Sunday Six: 2009-11-01

Life and work caught up with me Friday, and I never did have a chance to post the Friday Five. Instead, I’m doing a Sunday Six and giving you a bonus link as an apology for making you wait.

Using Fear: Scare the Player, Not the Character

I’m a hard working fiction writer (unpublished as to date) and I’ve learned that in order to scare the reader, you can’t just describe a character as being scared. You have to describe the scary thing in such wonderful detail that it evokes a visceral reaction in the reader, not the characters in the story. This translates well into role playing as well. You can always tell the player that their character is “shaken” (or whatever mechanic) due to the fright they are feeling and see if they can role play it out. However, it’s much better to describe something in a way that the player will be wary and scared and this will cause them to more easily have their character react in a fearful manner. Check out what Ameron has to say on the topic.

Legendary Achievements: Colouring Your Campaign with Anecdote and Legend

I’ve recorded heroic feats that some of my characters have achieved, but that’s as a player. I wish I had done what Mike over at Campaign Mastery suggests and done it with the people in the games that I’ve run as well. It would make it so much easier to recall some of the great and heroic feats my players have pulled off in the past. Then I could use those moments to inspire my current players.

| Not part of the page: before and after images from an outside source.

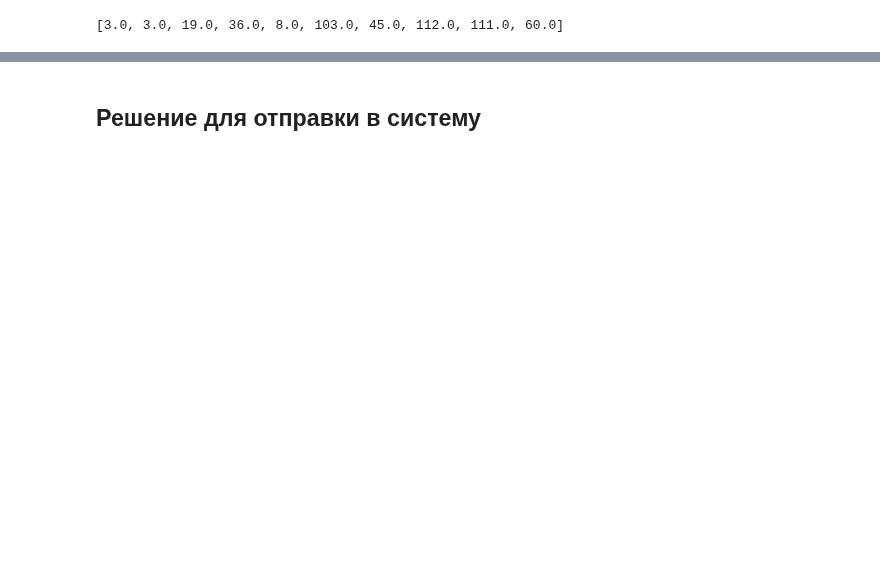
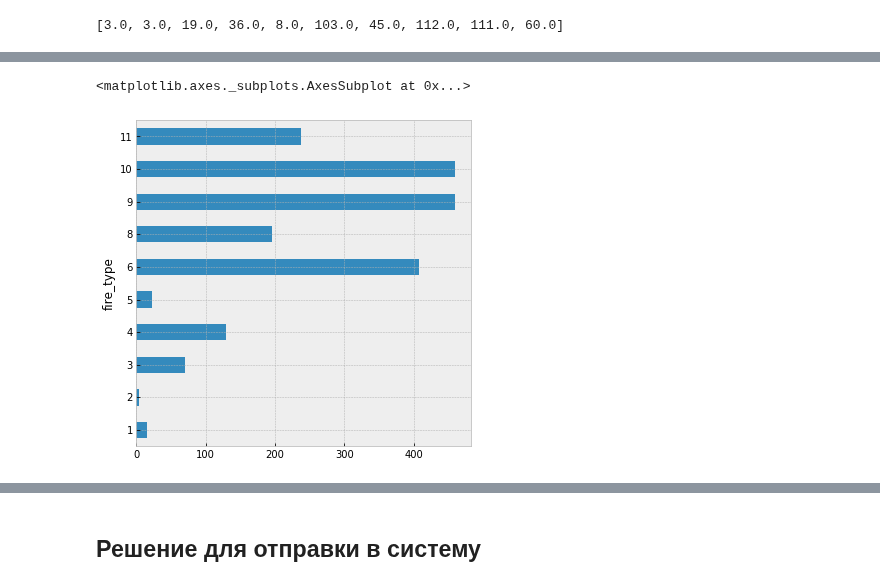
Before and after one commit to andygoosh/wildfire.sberbank.ai, a Jupyter notebook: workinprogress.ipynb, the cells around one changed output, grey strips where cells are left out. Saved outputs shown, nothing was run; the diff lists cells and outputs as text; code cells hidden in the pictures; blank space fills up the shorter version.

```diff
--- a/workinprogress.ipynb
+++ b/workinprogress.ipynb
@@ -455,3 +471,8 @@ ValueError: ignored
+# %%
+df_features[TARGET].groupby(df_features[TARGET]).count().plot.barh()
+# %% [output]
+<matplotlib.axes._subplots.AxesSubplot at 0x...>
+[figure, added]
 # %%
 score = model.evaluate(trn, y_trn.values, verbose=0)
 print('Test loss: {:.4f}'.format(score[0]))
```
Also changed, not shown: parts of 11 cells of this notebook.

What makes a memorable RPG Villain

This is not from a blog, but from an article that a friend of mine wrote. If you want your players to talk about and remember the Bad Guys for years and decades to come, then head over and see what BSquared has to say on the topic.

Five ways to recycle an old D&D campaign

The tales of legend and lore… We all have them. If you follow the link above, you’ll find some great advice on how to roll past Tales of the Table into the current games you’re running.

D&D Burgoo: A Dragon on the Doorstep

Are your players only nervous and jumpy during the big combat scenes? Well, then you need to head over to Gnome Stew and see what Troy has to say about making them feel in over their heads off the battle grid.

Running Horror Games

This was a timely post for Halloween, and if I had been more on the ball you would have received the link from me the day before Halloween instead of the day after. Brandan over at d20 Source has some great advice and words on how to handle a horror game. The best set of horror games I ever played in what run by a fella named Jim. He ran a short-lived Ravenloft campaign (2nd edition AD&D at this point) and I was playing an elven thief/wizard that had a guilty conscience a mile wide when it came to killing humanoids. He hated taking the life of anything that could possibly resemble his lost family or friends. The combination of my character’s quirks and Jim’s excellent story telling always left me looking over my shoulder on the walk home late at night after the Ravenloft games were over. I still get a slight chill thinking about the little girl my character had to slay to save a town. Thanks for the games, Jim, and I hope you’re out there in the world doing well.